First, some background on how we arrived here.

In March of 1876, Alexander Graham Bell exclaimed in excitement, “Watson, come here! I want to see you!” And so, the world’s first practical telephone was invented. With the first ring, this brought a promise of a new means of communication, and an ability to collapse distance.  Now, flash forward to the present and think about the phrase “call center,” and make a quick word association. Does it trigger thoughts of “back office” or “cost-center?” I thought so…

As someone who has actually worn a call-center headset, I often wonder if the same fate will ultimately befall social. Will it become just another channel? Will customers dread interacting with a brand on Facebook as much as they do dealing with an automated phone system? I would suggest that the answer to that question is quite simple — “It’s up to us.”

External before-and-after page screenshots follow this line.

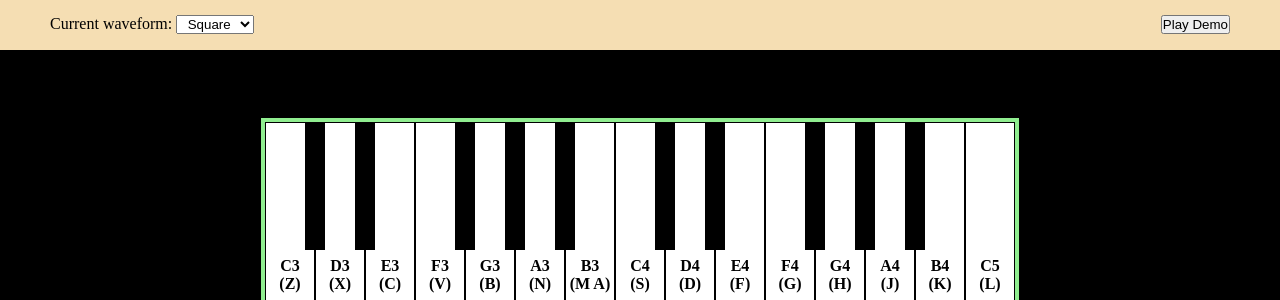
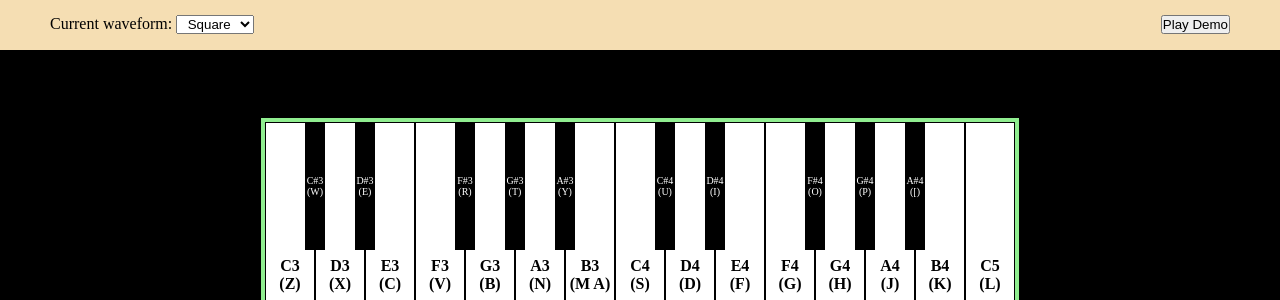
Before and after one commit to charlijj/JS-Oscillator, a plain HTML site: page index.html in a window 1280 px wide. Shown: the top 300 px of the page. Drawn offline with Linux system fonts and the light colour scheme.

Commit message:
Lables added to black notes

```diff
--- a/index.html
+++ b/index.html
@@ -33,16 +33,16 @@
 
         <div class="piano-container">
             <div id="piano">
-                <div class="black-note1" id="c3sharp"></div>
-                <div class="black-note2" id="d3sharp"></div>
-                <div class="black-note3" id="f3sharp"></div>
-                <div class="black-note4" id="g3sharp"></div>
-                <div class="black-note5" id="a3sharp"></div>
-                <div class="black-note6" id="c4sharp"></div>
-                <div class="black-note7" id="d4sharp"></div>
-                <div class="black-note8" id="f4sharp"></div>
-                <div class="black-note9" id="g4sharp"></div>
-                <div class="black-note10" id="a4sharp"></div>
+                <div class="black-note1 black-note" id="c3sharp">C#3 <br> (W)</div>
+                <div class="black-note2 black-note" id="d3sharp">D#3 <br> (E)</div>
+                <div class="black-note3 black-note" id="f3sharp">F#3 <br> (R)</div>
+                <div class="black-note4 black-note" id="g3sharp">G#3 <br> (T)</div>
+                <div class="black-note5 black-note" id="a3sharp">A#3 <br> (Y)</div>
+                <div class="black-note6 black-note" id="c4sharp">C#4 <br> (U)</div>
+                <div class="black-note7 black-note" id="d4sharp">D#4 <br> (I)</div>
+                <div class="black-note8 black-note" id="f4sharp">F#4 <br> (O)</div>
+                <div class="black-note9 black-note" id="g4sharp">G#4 <br> (P)</div>
+                <div class="black-note10 black-note" id="a4sharp">A#4 <br> ([)</div>
 
                 <div class="piano-key" id="c3">C3 <br> (Z)</div>
                 <div class="piano-key" id="d3">D3 <br> (X)</div>
--- a/script.js
+++ b/script.js
@@ -22,7 +22,6 @@ function noteOn (key, repeat) {
   let active_key;
   gainNode.gain.value = 0.33;
 
-  console.log(key);
   let note;
 
   switch (event.code)
@@ -159,7 +158,7 @@ function noteOn (key, repeat) {
       active_key = `c5`;
       break;
     default:
-      console.log(event.code)
+
       alert(`Key has not been mapped yet`);
 
   }
@@ -263,7 +262,7 @@ let gainNode = audioCtx.createGain();
 
 // Gain for Demo
 let demoGain = audioCtx.createGain();
-demoGain.gain.setValueAtTime(0.20, audioCtx.currentTime);
+demoGain.gain.setValueAtTime(0.40, audioCtx.currentTime);
 
 // Waveform dropdown
 const waveForm = document.getElementById(`waveForm`);
--- a/style.css
+++ b/style.css
@@ -76,12 +76,25 @@ body {
 
 }
 
+.black-note{
+
+    display: flex;
+    align-items: center;
+    justify-content: center;
+
+    text-align: center;
+    color: white;
+    background-color: black;
+    font-size: 10px;
+
+
+}
+
 .black-note1 {
 
     height: 50%;
     width: 20px;
     z-index: 1;
-    background-color: black;
     left: 40px;
     position: absolute;
     float: left;
@@ -92,7 +105,6 @@ body {
     height: 50%;
     width: 20px;
     z-index: 1;
-    background-color: black;
     left: 90px;
     position: absolute;
     float: left;
@@ -102,7 +114,6 @@ body {
     height: 50%;
     width: 20px;
     z-index: 1;
-    background-color: black;
     left: 190px;
     position: absolute;
     float: left;
@@ -112,7 +123,6 @@ body {
     height: 50%;
     width: 20px;
     z-index: 1;
-    background-color: black;
     left: 240px;
     position: absolute;
     float: left;
@@ -122,7 +132,6 @@ body {
     height: 50%;
     width: 20px;
     z-index: 1;
-    background-color: black;
     left: 290px;
     position: absolute;
     float: left;
@@ -132,7 +141,6 @@ body {
     height: 50%;
     width: 20px;
     z-index: 1;
-    background-color: black;
     left: 290px;
     position: absolute;
     float: left;
@@ -142,7 +150,6 @@ body {
     height: 50%;
     width: 20px;
     z-index: 1;
-    background-color: black;
     left: 390px;
     position: absolute;
     float: left;
@@ -152,7 +159,6 @@ body {
     height: 50%;
     width: 20px;
     z-index: 1;
-    background-color: black;
     left: 440px;
     position: absolute;
     float: left;
@@ -162,7 +168,6 @@ body {
     height: 50%;
     width: 20px;
     z-index: 1;
-    background-color: black;
     left: 540px;
     position: absolute;
     float: left;
@@ -172,7 +177,6 @@ body {
     height: 50%;
     width: 20px;
     z-index: 1;
-    background-color: black;
     left: 590px;
     position: absolute;
     float: left;
@@ -182,16 +186,10 @@ body {
     height: 50%;
     width: 20px;
     z-index: 1;
-    background-color: black;
     left: 640px;
     position: absolute;
     float: left;
 }
-
-
-
-
-
 
 
 #container {
```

Our approach to customer service is at a crossroads. Do we invest in true contact centers because we want to provide a better customer experience, or do we simply ramp up a new care team to quell social media fires? If you’ve already created a small squad of Ninja-Guru-Yoda-Crackerjack-Rockstar-Masters who have been trained on how to listen and respond in social media, then give yourself a pat on the back. In the words of one of their idols, you’ve taken the first step into a much larger world. However, it’s now time to think about social care as part of a greater whole.

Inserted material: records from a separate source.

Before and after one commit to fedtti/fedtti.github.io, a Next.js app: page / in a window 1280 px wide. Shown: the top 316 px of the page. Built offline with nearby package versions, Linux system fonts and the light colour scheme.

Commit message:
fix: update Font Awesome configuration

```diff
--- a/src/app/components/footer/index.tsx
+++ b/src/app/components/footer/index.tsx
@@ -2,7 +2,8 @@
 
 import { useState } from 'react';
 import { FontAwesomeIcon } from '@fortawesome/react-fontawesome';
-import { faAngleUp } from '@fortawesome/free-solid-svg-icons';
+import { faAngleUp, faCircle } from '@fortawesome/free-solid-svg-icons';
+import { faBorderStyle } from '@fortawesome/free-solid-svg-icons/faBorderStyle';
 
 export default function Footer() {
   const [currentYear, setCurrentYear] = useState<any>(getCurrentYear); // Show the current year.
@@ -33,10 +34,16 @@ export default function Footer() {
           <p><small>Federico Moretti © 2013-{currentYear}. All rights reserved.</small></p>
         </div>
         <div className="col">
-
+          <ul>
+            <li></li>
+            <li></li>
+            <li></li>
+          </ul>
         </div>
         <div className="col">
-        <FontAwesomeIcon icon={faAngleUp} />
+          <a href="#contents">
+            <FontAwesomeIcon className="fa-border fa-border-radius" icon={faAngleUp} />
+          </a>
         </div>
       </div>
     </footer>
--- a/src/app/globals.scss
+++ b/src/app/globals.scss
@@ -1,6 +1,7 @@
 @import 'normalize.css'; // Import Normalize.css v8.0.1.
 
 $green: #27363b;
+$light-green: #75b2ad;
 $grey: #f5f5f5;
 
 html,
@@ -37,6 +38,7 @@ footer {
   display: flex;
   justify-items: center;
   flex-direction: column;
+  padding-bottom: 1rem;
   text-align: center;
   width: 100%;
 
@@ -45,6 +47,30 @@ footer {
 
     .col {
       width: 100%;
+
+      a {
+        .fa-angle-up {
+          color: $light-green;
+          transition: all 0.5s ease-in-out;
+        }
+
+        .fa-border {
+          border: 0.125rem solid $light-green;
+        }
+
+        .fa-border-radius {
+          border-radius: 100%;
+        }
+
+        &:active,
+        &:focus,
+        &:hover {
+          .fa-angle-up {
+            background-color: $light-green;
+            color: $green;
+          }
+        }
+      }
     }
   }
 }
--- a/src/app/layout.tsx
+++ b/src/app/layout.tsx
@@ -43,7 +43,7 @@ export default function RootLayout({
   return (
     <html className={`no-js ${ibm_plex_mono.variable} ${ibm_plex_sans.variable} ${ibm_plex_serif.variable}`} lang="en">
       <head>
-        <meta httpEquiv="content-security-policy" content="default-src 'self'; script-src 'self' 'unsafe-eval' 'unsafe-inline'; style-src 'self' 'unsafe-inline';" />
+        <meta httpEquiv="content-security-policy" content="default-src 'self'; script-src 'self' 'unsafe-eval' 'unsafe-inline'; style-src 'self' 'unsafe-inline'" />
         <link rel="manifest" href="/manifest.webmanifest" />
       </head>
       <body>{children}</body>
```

Here, the operative phrase is “Socialize the Enterprise”, coined by Social@Ogilvy’s, John Bell. It’s a powerful idea with major implications on aspects of business that might currently be untouched by social, specifically call-center operations and traditional care teams. While we’re certainly not advocating letting all your traditional frontline agents loose on Twitter without proper training, we are in favor of helping clients embrace social principles internally, wisely. For example, we think measuring the sentiment of your internal audience, namely call-center agents, about what’s working and what’s not in their daily interactions with customers is crucial to becoming more social, quickly and effectively.

Here are some key principles that the Social@Ogilvy team think cutting-edge brands have brought to life:

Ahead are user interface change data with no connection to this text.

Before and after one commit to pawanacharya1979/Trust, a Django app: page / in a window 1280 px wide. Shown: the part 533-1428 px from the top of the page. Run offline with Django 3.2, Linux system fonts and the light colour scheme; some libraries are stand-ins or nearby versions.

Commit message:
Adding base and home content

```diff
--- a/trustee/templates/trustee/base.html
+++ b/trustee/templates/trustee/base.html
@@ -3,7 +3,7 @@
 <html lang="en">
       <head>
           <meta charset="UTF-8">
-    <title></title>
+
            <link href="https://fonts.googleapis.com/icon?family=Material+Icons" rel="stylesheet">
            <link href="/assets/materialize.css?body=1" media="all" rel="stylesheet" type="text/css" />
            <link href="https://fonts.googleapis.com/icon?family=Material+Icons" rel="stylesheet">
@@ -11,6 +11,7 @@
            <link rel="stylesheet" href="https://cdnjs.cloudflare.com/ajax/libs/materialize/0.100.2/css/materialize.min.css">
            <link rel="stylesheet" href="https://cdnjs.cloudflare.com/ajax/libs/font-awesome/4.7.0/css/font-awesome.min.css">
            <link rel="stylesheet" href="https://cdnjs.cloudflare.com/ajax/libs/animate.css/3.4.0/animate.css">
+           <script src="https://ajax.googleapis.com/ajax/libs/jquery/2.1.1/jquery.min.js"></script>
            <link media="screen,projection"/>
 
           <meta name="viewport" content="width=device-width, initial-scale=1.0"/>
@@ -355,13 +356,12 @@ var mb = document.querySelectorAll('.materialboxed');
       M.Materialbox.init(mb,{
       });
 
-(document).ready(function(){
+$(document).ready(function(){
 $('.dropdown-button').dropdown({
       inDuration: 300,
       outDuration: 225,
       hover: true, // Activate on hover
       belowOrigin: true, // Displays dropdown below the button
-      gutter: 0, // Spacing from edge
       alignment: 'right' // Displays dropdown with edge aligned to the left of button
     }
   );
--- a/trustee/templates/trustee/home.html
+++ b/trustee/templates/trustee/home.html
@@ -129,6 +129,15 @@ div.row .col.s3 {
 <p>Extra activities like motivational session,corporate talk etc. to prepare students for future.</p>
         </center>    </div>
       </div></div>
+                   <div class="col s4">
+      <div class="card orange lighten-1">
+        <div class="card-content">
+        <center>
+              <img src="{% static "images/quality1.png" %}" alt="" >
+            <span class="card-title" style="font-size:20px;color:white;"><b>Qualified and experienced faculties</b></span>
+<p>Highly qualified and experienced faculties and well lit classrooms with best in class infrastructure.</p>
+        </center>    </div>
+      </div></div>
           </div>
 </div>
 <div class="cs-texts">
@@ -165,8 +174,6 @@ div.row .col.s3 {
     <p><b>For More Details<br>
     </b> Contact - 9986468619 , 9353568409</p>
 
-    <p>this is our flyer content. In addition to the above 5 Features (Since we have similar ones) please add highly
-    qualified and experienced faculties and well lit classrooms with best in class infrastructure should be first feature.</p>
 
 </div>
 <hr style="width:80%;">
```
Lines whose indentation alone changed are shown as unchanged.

  1. Social is a skill. Social is not a Facebook wall, a clever campaign, or even just a channel. It is a skill that should become fused into your brand’s DNA. Social activities should inform how you develop and market products and then service and retain your customers.
  2. Social is a reflection of how we do business. At some point, many brands decided that the level of customer support they provided via email was actually less responsive than by phone, e.g., “We will try to respond to your email within 24 hours (using canned responses!).” Now, imagine if these same brands had attempted more immediate, personalized email treatments. Wouldn’t they have been better prepared to thrive in the age of the 140-character real-time world of Twitter?
  3. Social demands not just IQ but EQ. Anyone who has ever run a call center knows that it requires quantitative analysis of call volumes, and an in-depth understanding of business processes and other hard sciences. However, it also involves a bit of cognitive psychology, and a ton of emotional intelligence. It’s the latter set of skills that enable a social care team to make the judgment calls needed to carry on natural conversations, while maintaining the brand image.

Why do these three principles matter so much? If adopted, they will allow you to evolve the enterprise, using insight you derive from engaging your prospects and customers. The three steps to making that happen are as follows:

  • Listen and respond to your social care team, just as they listen and respond in social media.
  • Marry social-derived insight to similar data obtained via traditional servicing channels, to form a more comprehensive understanding of the dialogue surrounding your brand.
  • Embrace social principles internally, so you can act upon insight — improving the customer experience, and creating brand advocates in employees and customers alike.

We’re looking forward to meeting all the summit participants, and will report back here with their collective insight. Stay tuned.